One of the main advantages of selling private brands or labels is the control distributors will gain over their products compared to the national brands that they currently sell.

“A lot of times, distributors are tired of competing with the national brands, and someone in the town over is selling the same brand and they are competing with one another and they are racing to zero as far as their margins go,” says Caswell. “So by creating a brand, they are creating something that is unique to their distributorship.”

Although aligning with national brands has its benefits, distributors are at the mercy of short- and long-term decisions made by national brands, which could have negative impacts, says Caswell.
“With a national brand, you are dealing with one company and that is your source of material,” he says. “With a private brand, you can interject more than one manufacturer to create your own brand. So what used to be considered a substandard brand can be marketed as a premium brand.”

Distributors need to determine what product or line of products they will make private. This will include considerations around product mix, packaging, formulation and pricing, such as how many units to package together and what discounts on volume distributors will make available.
It makes the most sense for jan/san distributors to consider private labels or brands for their best-selling items.

“Make sure the quality of the products is where it needs to be to be able to compete with that household brand name that you have sold forever,” says John Patton, sales and marketing manager at Athea Laboratories, Milwaukee.

Distributors may also decide to market different private brands to different market segments, says Wunderlich.

“There are distributors that have more than one private brand offering, possibly because there may be a competitive bid situation where they offer a line for bids and yet they don’t want to take their premium brand line and offer it at lower pricing,” says Wunderlich. “Or they may just have different brand names that make sense for various product lines or industry segments. There are any number of ways you can approach the market.”

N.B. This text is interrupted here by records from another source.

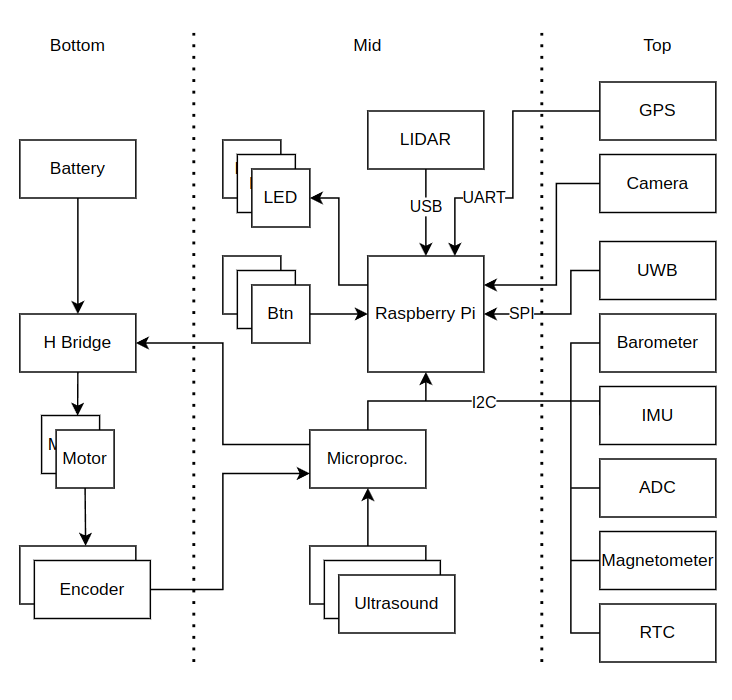
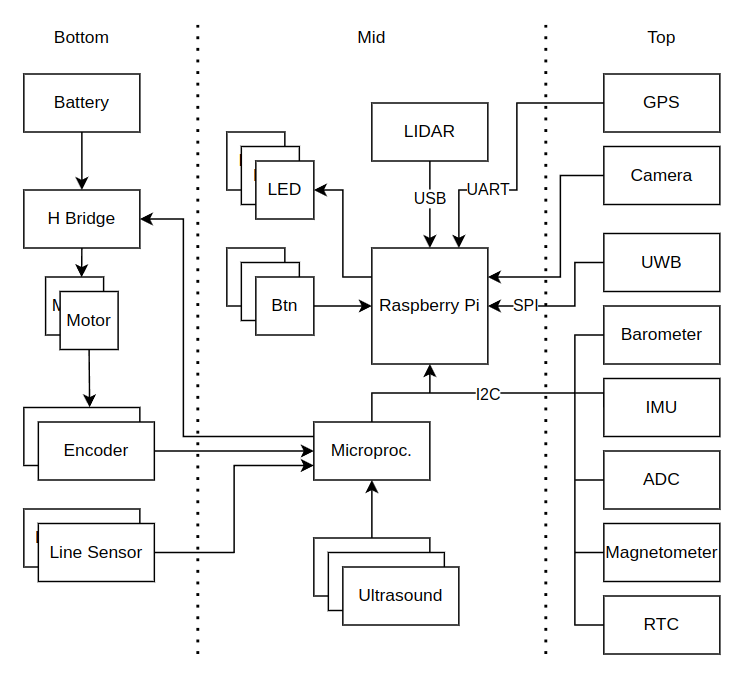
updated readme and overview schematics

diff --git a/README.md b/README.md
@@ -4,6 +4,10 @@
 
 The Fenrir Project is an open source of a multi purpose education robot dedicated for wide range of applications and usage in high-schools and universities.
 
+The robot is based on Raspberry Pi 4 and Arduino Nano. The Raspberry Pi provides computational power, ROS2 support, WiFi connection and USB support. The Arduino Nano extends the PRi IOs and handles peripherals.
+
+The development is currently still under development
+
 ## Robot Overview
 
 Robot visualization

Vendors also play a large role in distributors’ success with private labeling, says Patton. Distributors should team with manufacturers that can support their initiatives with such tasks as labeling and literature development, he says.

Distributors should focus on brand and product name creation and label design, says Caswell. Manufacturers typically can assist in these areas with their own graphic artists along with marketing and sales staffs.

“You want a brand that is eye-catching. You want a brand name that people will remember,” says Caswell. “It makes it all the more important to work with a manufacturer that is experienced in those areas. That’s very important.”

previous page of this article:
Can Your Business Handle A Private Brand?
next page of this article:
The Advantages Of Selling Private Label Products